---------- Input data ----------

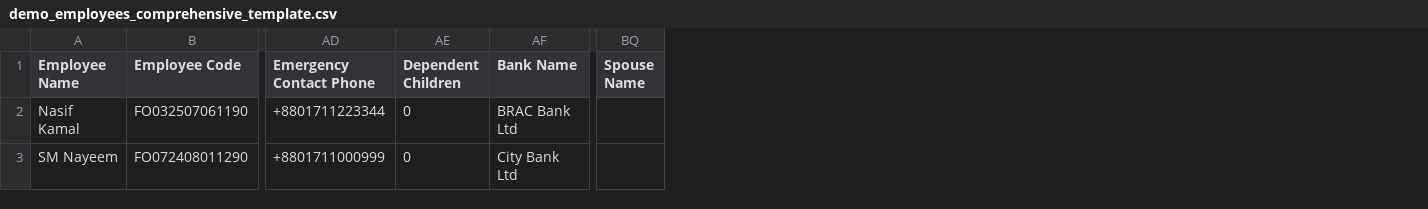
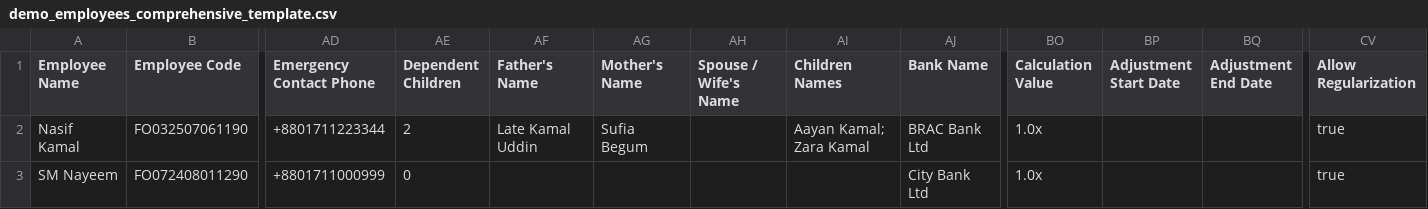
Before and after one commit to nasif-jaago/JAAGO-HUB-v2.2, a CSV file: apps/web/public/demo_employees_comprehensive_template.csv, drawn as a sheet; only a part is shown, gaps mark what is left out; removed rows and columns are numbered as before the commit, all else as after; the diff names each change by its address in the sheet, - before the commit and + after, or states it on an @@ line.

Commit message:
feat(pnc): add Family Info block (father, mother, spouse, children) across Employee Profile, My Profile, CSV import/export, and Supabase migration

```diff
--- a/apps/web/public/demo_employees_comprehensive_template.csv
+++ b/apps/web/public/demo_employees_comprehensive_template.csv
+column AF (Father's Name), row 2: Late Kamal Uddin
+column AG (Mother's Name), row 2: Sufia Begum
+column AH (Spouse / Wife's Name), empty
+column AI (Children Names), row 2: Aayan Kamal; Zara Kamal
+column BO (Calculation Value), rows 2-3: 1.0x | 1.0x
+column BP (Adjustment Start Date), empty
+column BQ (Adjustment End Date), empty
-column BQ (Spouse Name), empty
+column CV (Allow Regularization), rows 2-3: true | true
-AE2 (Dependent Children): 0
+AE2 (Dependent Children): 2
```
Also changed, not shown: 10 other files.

----------

Print the listing exactly, minus any pictures.

Before and after one commit to nasif-jaago/JAAGO-HUB-v2.2, a CSV file: apps/web/public/demo_employees_comprehensive_template.csv, drawn as a sheet; only a part is shown, gaps mark what is left out; removed rows and columns are numbered as before the commit, all else as after; the diff names each change by its address in the sheet, - before the commit and + after, or states it on an @@ line.

Commit message:
feat(pnc): add Family Info block (father, mother, spouse, children) across Employee Profile, My Profile, CSV import/export, and Supabase migration

```diff
--- a/apps/web/public/demo_employees_comprehensive_template.csv
+++ b/apps/web/public/demo_employees_comprehensive_template.csv
+column AF (Father's Name), row 2: Late Kamal Uddin
+column AG (Mother's Name), row 2: Sufia Begum
+column AH (Spouse / Wife's Name), empty
+column AI (Children Names), row 2: Aayan Kamal; Zara Kamal
+column BO (Calculation Value), rows 2-3: 1.0x | 1.0x
+column BP (Adjustment Start Date), empty
+column BQ (Adjustment End Date), empty
-column BQ (Spouse Name), empty
+column CV (Allow Regularization), rows 2-3: true | true
-AE2 (Dependent Children): 0
+AE2 (Dependent Children): 2
```
Also changed, not shown: 10 other files.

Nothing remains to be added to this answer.